The Phenomenology of Intersubjectivity in Jaspers and Husserl: On the Capacities and Limits of Empathy and Communication in Psychiatric Praxis

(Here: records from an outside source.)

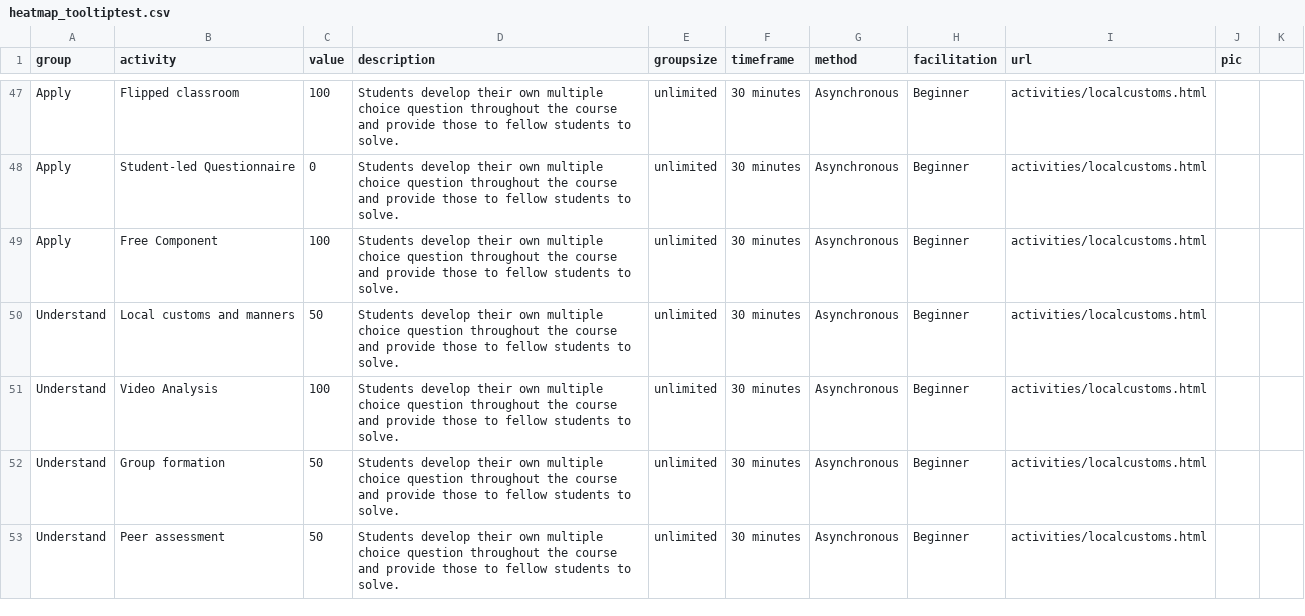
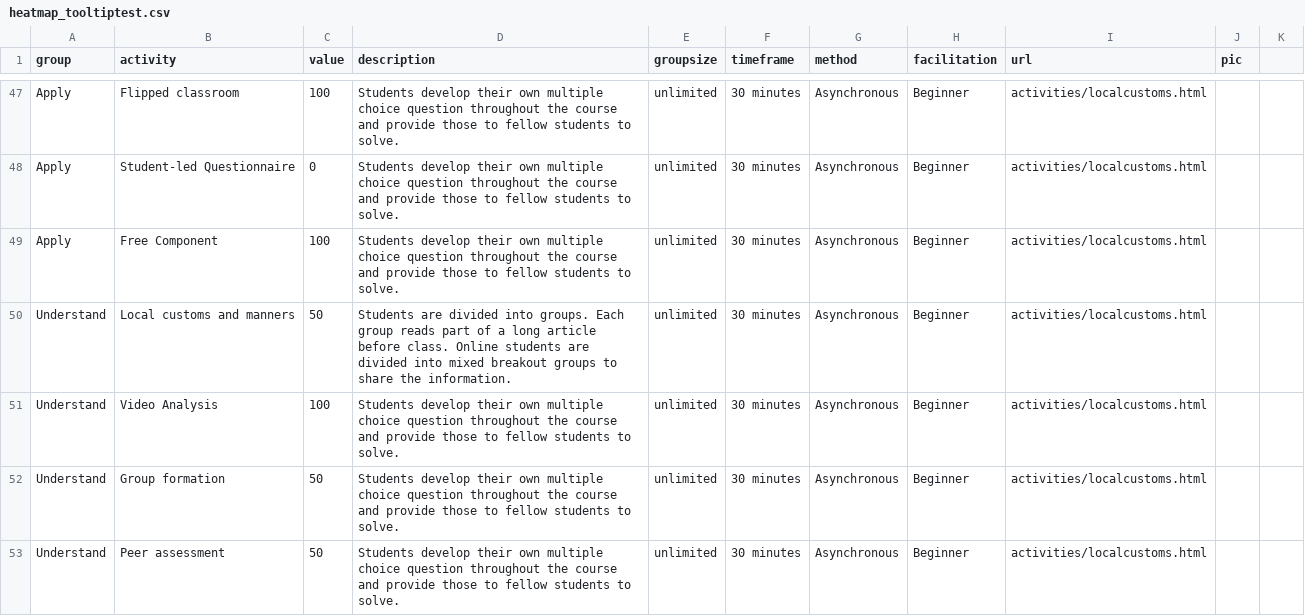
Before and after one commit to Lea1216/MasterThesis, a CSV file: heatmap_tooltiptest.csv, drawn as a sheet; only a part is shown, gaps mark what is left out; the diff covers the shown part only.

```diff
--- a/heatmap_tooltiptest.csv
+++ b/heatmap_tooltiptest.csv
@@ -49,3 +49,3 @@ Apply,Student-led Questionnaire,0,Students develop their own multiple choice que
 Apply,Free Component,100,Students develop their own multiple choice question throughout the course and provide those to fellow students to solve.,unlimited,30 minutes,Asynchronous,Beginner,"activities/localcustoms.html"
-Understand,Local customs and manners,50,Students develop their own multiple choice question throughout the course and provide those to fellow students to solve.,unlimited,30 minutes,Asynchronous,Beginner,"activities/localcustoms.html"
+Understand,Local customs and manners,50,Students are divided into groups. Each group reads part of a long article before class. Online students are divided into mixed breakout groups to share the information.,unlimited,30 minutes,Asynchronous,Beginner,"activities/localcustoms.html"
 Understand,Video Analysis,100,Students develop their own multiple choice question throughout the course and provide those to fellow students to solve.,unlimited,30 minutes,Asynchronous,Beginner,"activities/localcustoms.html"
```
Also changed, not shown: 48 edited cells elsewhere in this file.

In this article, we present two accounts of intersubjectivity in Jaspers and Husserl, respectively. We argue that both can be brought together for a more satisfying account of empathy and communication in the context of psychiatric praxis. But while we restrict ourselves for the most part to this praxis, we also indicate the larger agenda that drives Jaspers and Husserl, despite all disagreement. Here we spell out, in particular, how a phenomenologically inspired account of empathy and intersubjectivity can have larger ramifications for a theory of social life and interaction. Finally, we argue for a ‘relaxed' view concerning the relation between pure and applied phenomenology, such that both can mutually benefit from one another.